There is nothing particularly Christ-like about silent endurance. True, Jesus was silent before Herod, but that was an act of aggression, not passivity. Herod wanted him to talk. And before that, Jesus talked back to Pilate. And certainly had words for the chief priests and the scribes and the Pharisees on many occasions. If Jesus had merely been silent and passive, he would not have been executed by the state.
If the Lamb of God is not a triumphant ruler and not a silent victim, then what? I’ve never been comfortable with this terminology for Jesus, and now I see why. Neither of these most obvious understandings of the term faithfully reflect who Jesus was—and is.
These two understandings present different images of how the Lamb accomplishes the goal—through violence or passivity–but the goal itself remains the same: “This is the Lamb of God who takes away the sins of the world.”

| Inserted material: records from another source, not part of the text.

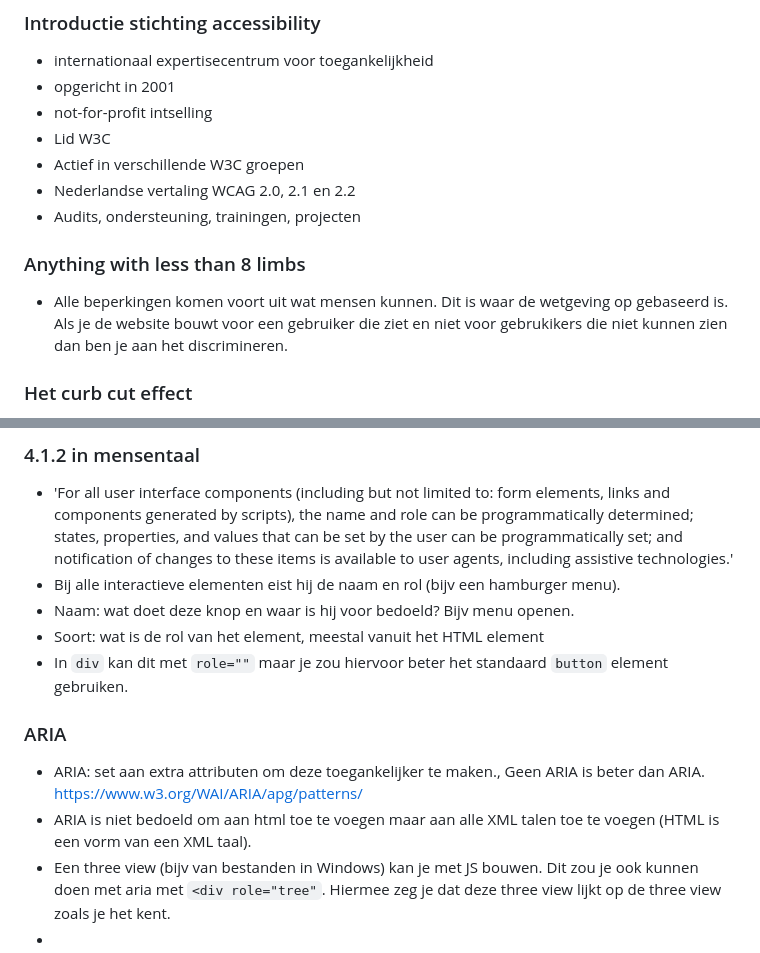
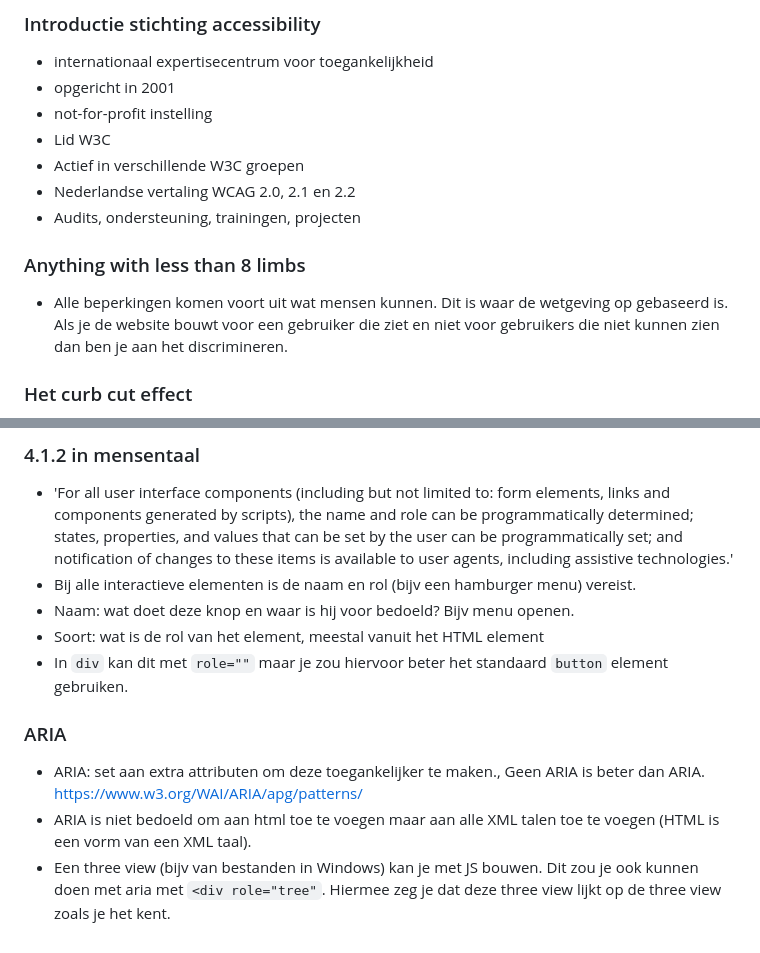
Before and after one commit to Karima002/I-love-web-11ty, a Markdown page: src/blog/Brian-Bors-Bartimeus.md, 2 parts joined by grey strips. Rendered like a GitHub page.

Commit message:
Fix spelling in Brian-Bors-Bartimeus.md

```diff
--- a/src/blog/Brian-Bors-Bartimeus.md
+++ b/src/blog/Brian-Bors-Bartimeus.md
@@ -11,14 +11,14 @@
 ### Introductie stichting accessibility
 - internationaal expertisecentrum voor toegankelijkheid
 - opgericht in 2001
-- not-for-profit intselling
+- not-for-profit instelling
 - Lid W3C
 - Actief in verschillende W3C groepen
 - Nederlandse vertaling WCAG 2.0, 2.1 en 2.2
 - Audits, ondersteuning, trainingen, projecten
 
 ### Anything with less than 8 limbs
-- Alle beperkingen komen voort uit wat mensen kunnen. Dit is waar de wetgeving op gebaseerd is. Als je de website bouwt voor een gebruiker die ziet en niet voor gebrukikers die niet kunnen zien dan ben je aan het discrimineren.
+- Alle beperkingen komen voort uit wat mensen kunnen. Dit is waar de wetgeving op gebaseerd is. Als je de website bouwt voor een gebruiker die ziet en niet voor gebruikers die niet kunnen zien dan ben je aan het discrimineren.
 
 ### Het curb cut effect
 - Een curve in een stoeprand is ook geschikt voor een kinderwagen.
@@ -62,7 +62,7 @@
 
 ### 4.1.2 in mensentaal
 - 'For all user interface components (including but not limited to: form elements, links and components generated by scripts), the name and role can be programmatically determined; states, properties, and values that can be set by the user can be programmatically set; and notification of changes to these items is available to user agents, including assistive technologies.'
-- Bij alle interactieve elementen eist hij de naam en rol (bijv een hamburger menu).
+- Bij alle interactieve elementen is de naam en rol (bijv een hamburger menu) vereist.
 - Naam: wat doet deze knop en waar is hij voor bedoeld? Bijv menu openen.
 - Soort: wat is de rol van het element, meestal vanuit het HTML element
 - In `div` kan dit met `role=""` maar je zou hiervoor beter het standaard `button` element gebruiken.
@@ -71,4 +71,3 @@
 - ARIA: set aan extra attributen om deze toegankelijker te maken., Geen ARIA is beter dan ARIA. https://www.w3.org/WAI/ARIA/apg/patterns/
 - ARIA is niet bedoeld om aan html toe te voegen maar aan alle XML talen toe te voegen (HTML is een vorm van een XML taal).
 - Een three view (bijv van bestanden in Windows) kan je met JS bouwen. Dit zou je ook kunnen doen met aria met `<div role="tree"`. Hiermee zeg je dat deze three view lijkt op de three view zoals je het kent.
--
```
Also changed, not shown: other parts of src/blog/Brian-Bors-Bartimeus.md (+1 -1 lines).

American evangelical Christianity has translated this to mean that Jesus forgives each individual of his or her individual sins. So you don’t have to feel bad about lying to your mom when you were ten or cheating on your taxes last year—the Lamb of God takes away the sins of the world.
But I can tell you that John and his disciples were not concerned with their own individual, personal, moral indiscretions. Or, maybe they were concerned with them, but they certainly didn’t expect the Messiah, the Lamb of God, to care much about them. The sins of the world were much bigger.
Political entities that maintained their power through threats and violence. Religious leaders who used their positions for their own pleasure and privilege. Rich people who maintained their lifestyles on the backs of the poor.
Here is the Lamb of God who takes away the sins of the world.
What is important about the Lamb is what he does. The Lamb of God takes away the sins of the world.
We know that what. If we are concerned about the how—which I think we should be—we have to look beyond the militaristic images of the first century disciples, and we have to set aside the glorified victim images of subsequent generations.
If we are concerned about the how, we have to study Jesus’ life. To note how he was powerful, but not violent. Peaceful, but not passive. How he challenged, but did not attack. How he was kind, but not permissive. The what and the how are both important. And both are revealed by Jesus, the Lamb of God, the Messiah.
I’m going to tell you something that is obvious and that bears repeating: you are not the Messiah. I am not the Messiah. None of us are called to take away the sins of the world.
Yet somehow, while removing violence and hatred and suffering from our world is not our work, we are, nonetheless, privileged to participate with God in that work.
We are privileged to follow the example set by Jesus, to live within the power of the Holy Spirit, to walk with each other in the community of faith, as we all, together, work to take away the sins—the injustices and oppressions—of this world.